A new president in real life means a new president at Magic Kingdom, too.
Specifically, a new animatronic figure in the Hall of Presidents at Walt Disney World, where every former leader of the republic is depicted in an "audio-animatronics show."
The exhibit is currently closed for updates and maintenance, but Disney has released a sneak peak of the new addition.
It's not the presence of President Trump in this lineup that's raising eyebrows.
It's ... well, let's face it.
It's the face.
Do you see Donald Trump?
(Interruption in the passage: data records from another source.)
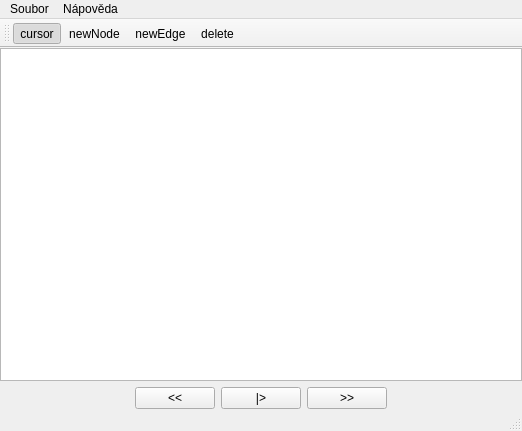
This is mainwindow.ui in MatyMatousek/GAL as Qt 5 draws it before an edit. The edited form follows.
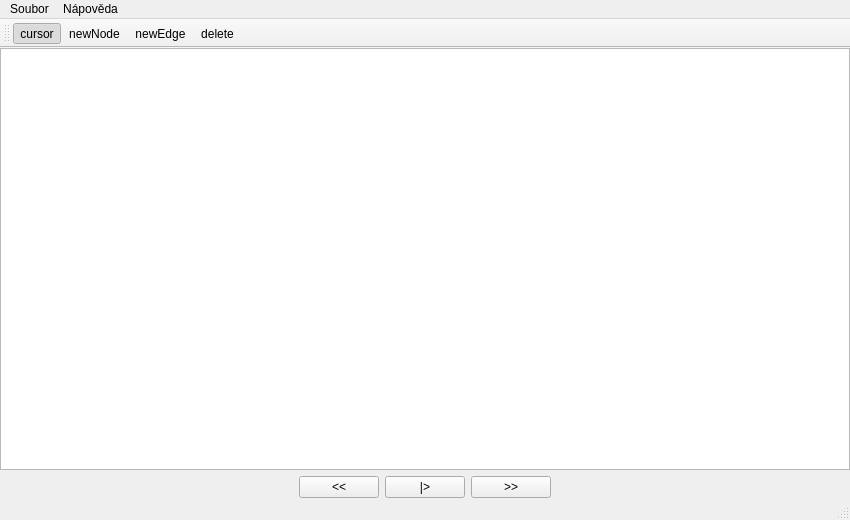
This is the edited form. Icons and pictures are not drawn.

The edit to the form file:
```diff
--- a/mainwindow.ui
+++ b/mainwindow.ui
@@ -6,8 +6,8 @@
    <rect>
     <x>0</x>
     <y>0</y>
-    <width>522</width>
-    <height>431</height>
+    <width>850</width>
+    <height>520</height>
    </rect>
   </property>
   <property name="windowTitle">
@@ -115,7 +115,7 @@
     <rect>
      <x>0</x>
      <y>0</y>
-     <width>522</width>
+     <width>850</width>
      <height>21</height>
     </rect>
    </property>
```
Or Jon Voight playing Donald Trump?
Or a certain doll from a horror franchise?
Or — and we're very, very sorry to keep bringing back the 2016 election, like we are all caught in some vicious space-time vortex, or like our reality exists inside a demented computer simulation currently experimenting with a rewind button — but ...
Doesn't it kind of look like Hillary Clinton?
Then there is the robot's outfit, with an unbuttoned suit and long tie — some call it embarrassing, while others say it's true to life.
There are a few important things to note here.
First, while some corners of the Internet are amused by the face of robot Trump, the president's supporters are neither laughing nor particularly concerned.
Several supporters expressed surprise that Trump was even added to the lineup, based on a theory that Disney was run by liberals who would never respect the president enough to add him to the exhibit, as it had for every president before him.
Second, while some Trump opponents have theorized that the president's animatronic figurine was designed to look atrocious on purpose, as an insult to the president, there is no evidence whatsoever that this is the case.
The Hall of Presidents has a long history of unsatisfying, unsettling or inadequate figurines. Disney's official history of the attraction notes that the initial concept was "too ambitious for the technology of the time," and the first figures "didn't quite look and act as Walt Disney had originally envisioned."
When the exhibit was finally launched in 1971, with new technology, the presidents still looked far better from a distance than in a close-up.
Even Barack Obama's figure in the Hall of Presidents, which debuted in 2009, is far from a picture-perfect portrait.